- **How to complete this task**:
Report all lines from the entries below in which "components" appears.

(Difference listings)
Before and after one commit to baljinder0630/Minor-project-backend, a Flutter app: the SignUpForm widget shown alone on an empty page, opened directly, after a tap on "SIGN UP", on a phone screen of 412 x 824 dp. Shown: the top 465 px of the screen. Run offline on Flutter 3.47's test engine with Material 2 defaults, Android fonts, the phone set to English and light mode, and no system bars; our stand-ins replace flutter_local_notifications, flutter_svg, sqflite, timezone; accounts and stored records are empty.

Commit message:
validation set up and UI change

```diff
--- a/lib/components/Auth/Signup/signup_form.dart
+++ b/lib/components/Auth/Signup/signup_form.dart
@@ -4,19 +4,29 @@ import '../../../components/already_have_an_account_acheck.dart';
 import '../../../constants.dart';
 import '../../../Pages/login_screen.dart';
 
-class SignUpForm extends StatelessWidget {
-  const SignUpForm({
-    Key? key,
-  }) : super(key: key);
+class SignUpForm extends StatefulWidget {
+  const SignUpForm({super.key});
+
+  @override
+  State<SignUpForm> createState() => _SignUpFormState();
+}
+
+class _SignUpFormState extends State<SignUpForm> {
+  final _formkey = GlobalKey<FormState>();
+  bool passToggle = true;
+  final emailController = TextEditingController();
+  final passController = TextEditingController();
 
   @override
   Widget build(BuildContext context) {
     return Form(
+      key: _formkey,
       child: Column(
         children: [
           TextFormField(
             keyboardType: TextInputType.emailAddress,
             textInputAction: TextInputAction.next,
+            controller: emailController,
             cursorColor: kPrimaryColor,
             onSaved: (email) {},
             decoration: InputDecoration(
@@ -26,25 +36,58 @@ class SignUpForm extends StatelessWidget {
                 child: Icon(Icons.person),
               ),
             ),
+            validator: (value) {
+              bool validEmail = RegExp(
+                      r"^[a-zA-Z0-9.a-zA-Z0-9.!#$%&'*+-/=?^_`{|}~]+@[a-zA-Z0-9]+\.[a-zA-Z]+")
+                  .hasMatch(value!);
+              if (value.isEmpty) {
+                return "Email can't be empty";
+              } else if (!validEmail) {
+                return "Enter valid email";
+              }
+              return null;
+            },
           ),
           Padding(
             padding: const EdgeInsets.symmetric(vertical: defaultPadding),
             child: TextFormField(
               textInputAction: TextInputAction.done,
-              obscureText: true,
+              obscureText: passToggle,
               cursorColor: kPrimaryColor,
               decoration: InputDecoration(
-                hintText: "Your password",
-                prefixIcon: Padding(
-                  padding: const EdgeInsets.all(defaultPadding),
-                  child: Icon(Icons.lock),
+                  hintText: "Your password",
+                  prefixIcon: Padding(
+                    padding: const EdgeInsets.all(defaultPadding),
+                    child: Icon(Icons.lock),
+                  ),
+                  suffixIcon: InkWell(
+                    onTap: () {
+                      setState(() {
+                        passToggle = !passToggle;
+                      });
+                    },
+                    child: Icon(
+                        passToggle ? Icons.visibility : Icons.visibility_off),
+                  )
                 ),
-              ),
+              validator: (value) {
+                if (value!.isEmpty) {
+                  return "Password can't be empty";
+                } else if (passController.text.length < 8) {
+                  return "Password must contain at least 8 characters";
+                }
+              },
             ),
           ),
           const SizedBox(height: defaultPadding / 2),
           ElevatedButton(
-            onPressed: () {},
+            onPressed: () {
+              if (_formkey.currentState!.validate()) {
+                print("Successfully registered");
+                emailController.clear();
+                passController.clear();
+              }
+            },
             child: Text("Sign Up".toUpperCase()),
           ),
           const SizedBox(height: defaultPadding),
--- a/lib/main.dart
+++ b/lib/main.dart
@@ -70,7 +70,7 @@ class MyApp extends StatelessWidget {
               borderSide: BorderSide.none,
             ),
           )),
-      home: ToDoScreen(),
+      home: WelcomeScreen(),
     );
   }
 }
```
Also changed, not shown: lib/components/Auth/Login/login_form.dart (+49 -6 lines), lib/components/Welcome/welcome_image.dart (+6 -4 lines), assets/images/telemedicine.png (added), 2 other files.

- **Task answer**:
--- a/lib/components/Auth/Signup/signup_form.dart
+++ b/lib/components/Auth/Signup/signup_form.dart
@@ -4,19 +4,29 @@ import '../../../components/already_have_an_account_acheck.dart';
Also changed, not shown: lib/components/Auth/Login/login_form.dart (+49 -6 lines), lib/components/Welcome/welcome_image.dart (+6 -4 lines), assets/images/telemedicine.png (added), 2 other files.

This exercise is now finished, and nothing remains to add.